# What you should do
Look through the entries that follow and return each line that has the string "table".

(Recorded information Opens)

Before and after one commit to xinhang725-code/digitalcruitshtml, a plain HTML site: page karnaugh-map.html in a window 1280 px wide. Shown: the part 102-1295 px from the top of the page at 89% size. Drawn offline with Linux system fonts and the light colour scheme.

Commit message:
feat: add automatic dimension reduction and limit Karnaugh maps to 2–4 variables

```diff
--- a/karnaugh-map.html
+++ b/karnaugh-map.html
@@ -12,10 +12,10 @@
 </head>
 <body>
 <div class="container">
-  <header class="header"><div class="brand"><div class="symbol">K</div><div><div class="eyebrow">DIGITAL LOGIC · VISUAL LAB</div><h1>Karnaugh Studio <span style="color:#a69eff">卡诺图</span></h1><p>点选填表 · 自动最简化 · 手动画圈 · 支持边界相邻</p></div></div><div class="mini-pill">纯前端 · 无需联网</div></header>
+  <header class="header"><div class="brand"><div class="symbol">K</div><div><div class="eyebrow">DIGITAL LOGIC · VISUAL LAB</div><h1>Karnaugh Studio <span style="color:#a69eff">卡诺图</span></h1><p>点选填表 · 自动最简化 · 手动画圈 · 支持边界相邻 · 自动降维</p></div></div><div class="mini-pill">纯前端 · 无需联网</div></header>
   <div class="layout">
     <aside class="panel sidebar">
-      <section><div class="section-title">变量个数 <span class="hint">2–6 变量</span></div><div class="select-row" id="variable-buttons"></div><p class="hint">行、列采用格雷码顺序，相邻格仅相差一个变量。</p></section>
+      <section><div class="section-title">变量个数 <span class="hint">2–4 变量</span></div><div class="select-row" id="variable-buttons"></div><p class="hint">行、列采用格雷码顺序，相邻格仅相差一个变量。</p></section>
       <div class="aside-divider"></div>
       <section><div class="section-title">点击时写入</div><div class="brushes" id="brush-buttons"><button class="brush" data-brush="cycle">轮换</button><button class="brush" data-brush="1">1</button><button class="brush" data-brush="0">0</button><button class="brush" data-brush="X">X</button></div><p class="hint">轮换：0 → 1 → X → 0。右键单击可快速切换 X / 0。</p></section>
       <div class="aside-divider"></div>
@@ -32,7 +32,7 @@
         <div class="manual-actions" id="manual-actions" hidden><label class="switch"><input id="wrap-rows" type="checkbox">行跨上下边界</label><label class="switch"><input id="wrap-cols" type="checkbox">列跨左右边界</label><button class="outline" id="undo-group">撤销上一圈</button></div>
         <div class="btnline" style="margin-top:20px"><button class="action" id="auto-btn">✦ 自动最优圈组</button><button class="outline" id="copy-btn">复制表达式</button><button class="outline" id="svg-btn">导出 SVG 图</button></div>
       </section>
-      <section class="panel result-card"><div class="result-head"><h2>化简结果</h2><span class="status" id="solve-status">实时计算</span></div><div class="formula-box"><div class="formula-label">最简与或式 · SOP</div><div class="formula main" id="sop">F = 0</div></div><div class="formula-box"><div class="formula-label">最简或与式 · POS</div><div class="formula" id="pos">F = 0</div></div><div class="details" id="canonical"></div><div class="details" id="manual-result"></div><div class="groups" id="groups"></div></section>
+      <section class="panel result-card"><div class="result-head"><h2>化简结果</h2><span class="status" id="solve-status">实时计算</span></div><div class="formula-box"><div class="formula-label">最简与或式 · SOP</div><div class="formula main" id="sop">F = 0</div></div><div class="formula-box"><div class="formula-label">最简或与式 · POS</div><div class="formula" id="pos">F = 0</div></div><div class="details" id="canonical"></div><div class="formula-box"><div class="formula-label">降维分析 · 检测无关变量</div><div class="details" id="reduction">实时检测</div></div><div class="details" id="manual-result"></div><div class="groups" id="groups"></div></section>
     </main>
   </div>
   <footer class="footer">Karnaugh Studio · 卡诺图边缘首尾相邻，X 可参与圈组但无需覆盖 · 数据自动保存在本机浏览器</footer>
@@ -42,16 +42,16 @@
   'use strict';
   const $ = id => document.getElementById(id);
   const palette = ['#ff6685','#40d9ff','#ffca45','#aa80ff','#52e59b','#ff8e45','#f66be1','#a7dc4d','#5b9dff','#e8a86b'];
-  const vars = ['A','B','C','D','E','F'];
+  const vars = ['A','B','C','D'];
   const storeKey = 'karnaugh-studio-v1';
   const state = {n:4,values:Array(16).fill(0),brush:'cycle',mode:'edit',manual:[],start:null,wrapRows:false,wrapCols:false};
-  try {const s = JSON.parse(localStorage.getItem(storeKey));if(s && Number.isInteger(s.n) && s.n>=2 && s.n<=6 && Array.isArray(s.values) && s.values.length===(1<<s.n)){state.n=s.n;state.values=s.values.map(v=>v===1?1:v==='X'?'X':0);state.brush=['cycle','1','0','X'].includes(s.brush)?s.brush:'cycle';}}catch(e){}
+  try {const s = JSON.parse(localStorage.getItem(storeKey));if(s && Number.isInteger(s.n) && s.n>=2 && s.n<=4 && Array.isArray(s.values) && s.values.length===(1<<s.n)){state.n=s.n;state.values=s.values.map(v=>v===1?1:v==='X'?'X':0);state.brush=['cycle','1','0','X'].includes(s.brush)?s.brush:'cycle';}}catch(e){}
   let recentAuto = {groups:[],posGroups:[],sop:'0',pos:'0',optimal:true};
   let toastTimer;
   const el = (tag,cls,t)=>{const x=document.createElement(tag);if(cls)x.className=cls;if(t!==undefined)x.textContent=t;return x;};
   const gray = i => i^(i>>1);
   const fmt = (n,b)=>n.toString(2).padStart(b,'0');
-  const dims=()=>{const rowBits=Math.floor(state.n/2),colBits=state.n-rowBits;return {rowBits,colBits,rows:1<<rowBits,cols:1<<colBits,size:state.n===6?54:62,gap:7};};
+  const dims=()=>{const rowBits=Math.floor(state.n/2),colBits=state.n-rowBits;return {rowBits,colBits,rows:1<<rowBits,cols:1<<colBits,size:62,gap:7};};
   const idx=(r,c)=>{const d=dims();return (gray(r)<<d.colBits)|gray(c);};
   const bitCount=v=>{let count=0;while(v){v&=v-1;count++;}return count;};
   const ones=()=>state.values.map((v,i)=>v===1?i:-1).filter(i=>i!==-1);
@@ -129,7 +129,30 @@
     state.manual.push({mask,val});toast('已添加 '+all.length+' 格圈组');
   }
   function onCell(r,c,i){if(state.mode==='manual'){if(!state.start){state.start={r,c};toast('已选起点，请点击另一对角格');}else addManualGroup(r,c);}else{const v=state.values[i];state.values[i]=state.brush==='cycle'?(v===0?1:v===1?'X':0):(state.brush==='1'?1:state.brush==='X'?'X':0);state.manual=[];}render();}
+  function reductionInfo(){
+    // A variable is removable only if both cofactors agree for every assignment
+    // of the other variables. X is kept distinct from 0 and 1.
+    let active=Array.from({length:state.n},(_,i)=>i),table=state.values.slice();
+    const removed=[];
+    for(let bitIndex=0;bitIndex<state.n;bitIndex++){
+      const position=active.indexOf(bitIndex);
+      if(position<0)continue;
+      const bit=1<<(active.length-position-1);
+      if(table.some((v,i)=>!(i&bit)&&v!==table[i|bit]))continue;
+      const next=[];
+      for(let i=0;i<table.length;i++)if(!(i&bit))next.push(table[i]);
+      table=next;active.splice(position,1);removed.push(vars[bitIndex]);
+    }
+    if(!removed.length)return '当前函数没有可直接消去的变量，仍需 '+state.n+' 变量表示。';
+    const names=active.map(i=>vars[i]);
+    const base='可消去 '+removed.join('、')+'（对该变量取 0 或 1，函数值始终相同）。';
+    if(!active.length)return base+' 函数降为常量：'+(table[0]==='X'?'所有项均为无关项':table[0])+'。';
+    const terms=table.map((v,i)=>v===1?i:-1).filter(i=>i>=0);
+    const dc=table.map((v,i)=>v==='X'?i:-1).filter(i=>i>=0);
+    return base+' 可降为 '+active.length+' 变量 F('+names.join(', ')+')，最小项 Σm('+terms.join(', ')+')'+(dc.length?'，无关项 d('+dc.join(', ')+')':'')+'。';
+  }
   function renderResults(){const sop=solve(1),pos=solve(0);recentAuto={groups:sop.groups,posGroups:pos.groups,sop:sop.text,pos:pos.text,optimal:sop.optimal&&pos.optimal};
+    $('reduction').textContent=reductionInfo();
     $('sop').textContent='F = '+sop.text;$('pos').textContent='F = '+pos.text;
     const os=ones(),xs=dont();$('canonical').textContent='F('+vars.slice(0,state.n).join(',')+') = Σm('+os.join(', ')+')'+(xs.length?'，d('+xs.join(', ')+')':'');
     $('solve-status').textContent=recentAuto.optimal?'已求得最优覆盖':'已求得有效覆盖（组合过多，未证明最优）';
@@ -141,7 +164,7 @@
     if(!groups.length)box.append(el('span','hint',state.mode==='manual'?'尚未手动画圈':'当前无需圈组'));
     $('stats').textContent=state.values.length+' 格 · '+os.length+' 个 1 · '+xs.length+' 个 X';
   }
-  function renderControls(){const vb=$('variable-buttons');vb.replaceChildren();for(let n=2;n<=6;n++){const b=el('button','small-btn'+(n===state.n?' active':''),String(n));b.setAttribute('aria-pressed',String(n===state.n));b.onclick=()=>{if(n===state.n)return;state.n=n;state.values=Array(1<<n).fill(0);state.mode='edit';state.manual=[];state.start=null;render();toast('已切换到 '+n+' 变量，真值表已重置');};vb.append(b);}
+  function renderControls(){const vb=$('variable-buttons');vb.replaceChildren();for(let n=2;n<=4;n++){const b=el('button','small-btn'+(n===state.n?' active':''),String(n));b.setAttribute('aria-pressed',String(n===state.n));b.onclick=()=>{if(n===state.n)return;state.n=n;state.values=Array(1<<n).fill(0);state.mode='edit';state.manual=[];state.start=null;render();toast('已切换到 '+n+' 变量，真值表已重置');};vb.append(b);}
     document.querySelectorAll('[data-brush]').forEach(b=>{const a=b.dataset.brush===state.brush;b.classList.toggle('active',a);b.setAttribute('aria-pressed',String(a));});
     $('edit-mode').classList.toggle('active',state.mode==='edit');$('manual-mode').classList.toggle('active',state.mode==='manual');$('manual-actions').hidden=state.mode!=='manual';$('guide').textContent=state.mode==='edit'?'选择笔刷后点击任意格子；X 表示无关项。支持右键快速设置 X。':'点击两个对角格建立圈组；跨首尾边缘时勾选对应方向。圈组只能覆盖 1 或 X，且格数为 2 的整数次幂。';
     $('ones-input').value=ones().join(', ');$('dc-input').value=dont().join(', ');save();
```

(Recorded information Closes)

# Result below
+    let active=Array.from({length:state.n},(_,i)=>i),table=state.values.slice();
+      if(table.some((v,i)=>!(i&bit)&&v!==table[i|bit]))continue;
+      for(let i=0;i<table.length;i++)if(!(i&bit))next.push(table[i]);
+      table=next;active.splice(position,1);removed.push(vars[bitIndex]);
+    if(!active.length)return base+' 函数降为常量：'+(table[0]==='X'?'所有项均为无关项':table[0])+'。';
+    const terms=table.map((v,i)=>v===1?i:-1).filter(i=>i>=0);
+    const dc=table.map((v,i)=>v==='X'?i:-1).filter(i=>i>=0);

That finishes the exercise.